Size Matters

Twice as large as lions or tigers, adult male polar bears are the largest terrestrial carnivores in the world. Adult male polar bears weigh from 400680 kg. Females are considerably smaller and normally weigh 200340 kg. Amazingly, new born polar bear cubs are some of the smallest mammals at birth. Newborns are 3035cm long and weigh about 450 grams.

Most females choose den sites in snowdrifts along mountain slopes or hills near the sea ice. Others make dens in banks of snow out on the frozen ocean.  After entering their maternity snow dens in November, mother polar bears give birth in early January. Female polar bears usually have two cubs. Although they are born very small, cubs grow rapidly by drinking their mothers’ rich milk. The families remain in their dens until March or early April. What’s really incredible is that mother bears don’t eat the entire time they spend in the maternity den.  They can be in there from four to eight months! When new bear families finally emerge from their dens, mother bears lead their tiny cubs out onto the ice.  There the mothers can hunt for seals and eat for the first time in many months.
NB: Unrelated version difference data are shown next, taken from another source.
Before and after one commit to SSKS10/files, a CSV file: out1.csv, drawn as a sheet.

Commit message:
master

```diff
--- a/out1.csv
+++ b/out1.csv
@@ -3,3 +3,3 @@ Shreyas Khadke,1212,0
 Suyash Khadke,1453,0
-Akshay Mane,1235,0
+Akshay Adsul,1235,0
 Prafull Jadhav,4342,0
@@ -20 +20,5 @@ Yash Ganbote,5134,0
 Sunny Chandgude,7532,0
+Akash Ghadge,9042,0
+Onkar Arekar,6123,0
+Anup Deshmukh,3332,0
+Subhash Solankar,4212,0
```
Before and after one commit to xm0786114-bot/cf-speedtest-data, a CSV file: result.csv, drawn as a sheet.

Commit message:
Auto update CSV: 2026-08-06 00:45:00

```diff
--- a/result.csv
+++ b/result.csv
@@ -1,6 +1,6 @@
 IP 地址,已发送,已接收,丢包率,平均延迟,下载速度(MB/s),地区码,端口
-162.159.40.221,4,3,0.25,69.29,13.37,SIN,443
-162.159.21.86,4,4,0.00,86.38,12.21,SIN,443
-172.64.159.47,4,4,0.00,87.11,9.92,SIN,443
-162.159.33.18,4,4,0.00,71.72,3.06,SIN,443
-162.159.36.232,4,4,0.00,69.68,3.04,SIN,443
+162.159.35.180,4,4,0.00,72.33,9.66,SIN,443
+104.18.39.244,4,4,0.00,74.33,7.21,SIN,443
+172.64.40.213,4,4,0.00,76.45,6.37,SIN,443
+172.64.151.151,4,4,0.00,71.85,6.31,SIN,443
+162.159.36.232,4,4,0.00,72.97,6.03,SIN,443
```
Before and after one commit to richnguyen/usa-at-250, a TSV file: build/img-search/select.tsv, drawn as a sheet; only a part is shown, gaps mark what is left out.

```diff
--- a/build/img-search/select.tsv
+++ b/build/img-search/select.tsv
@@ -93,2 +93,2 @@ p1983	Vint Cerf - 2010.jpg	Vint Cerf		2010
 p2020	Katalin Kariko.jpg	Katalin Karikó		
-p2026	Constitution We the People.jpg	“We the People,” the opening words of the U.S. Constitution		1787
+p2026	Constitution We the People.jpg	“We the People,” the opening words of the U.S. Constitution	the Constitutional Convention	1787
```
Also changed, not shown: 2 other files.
An Icy, Watery Wilderness

The five "polar bear nations" where the ice bears are found include the U. S. (Alaska), Canada, Russia, Denmark (Greenland), and Norway. All have polar habitat lying inside the Arctic Circle. Polar bears spend as much time on the ice as they do on land.

Survival in an icy aquatic environment requires several specialized adaptations. One adaption is polar bears’ white fur.  It camouflages them when they are out on the ice and in the snow. This makes it easier for them to sneak up on animals they hunt. Another adaptation is fat. To insulate them from the cold, polar bears have a fat layer which is up to 10cm thick. The fat not only protects them from the cold but also adds to the bears’ buoyancy in the water.

Polar bears have special adaptations to help them swim. Adaptations especially for swimming can be found in polar bears’ feet and paws. Polar bears’ forepaws are partially webbed to assist in swimming. The massive size of the forelegs helps as well. Paws measure up to 30cm in diameter. Polar bears have been clocked swimming as fast as 9.66km per hour. How far can polar bears swim? No one knows for certain. But it is a long, long way. Researchers have observed them swimming more than 100kms without rest. Another adaptation that helps polar bears while in the water is that they have excellent underwater vision. They can spot food up to 4m away.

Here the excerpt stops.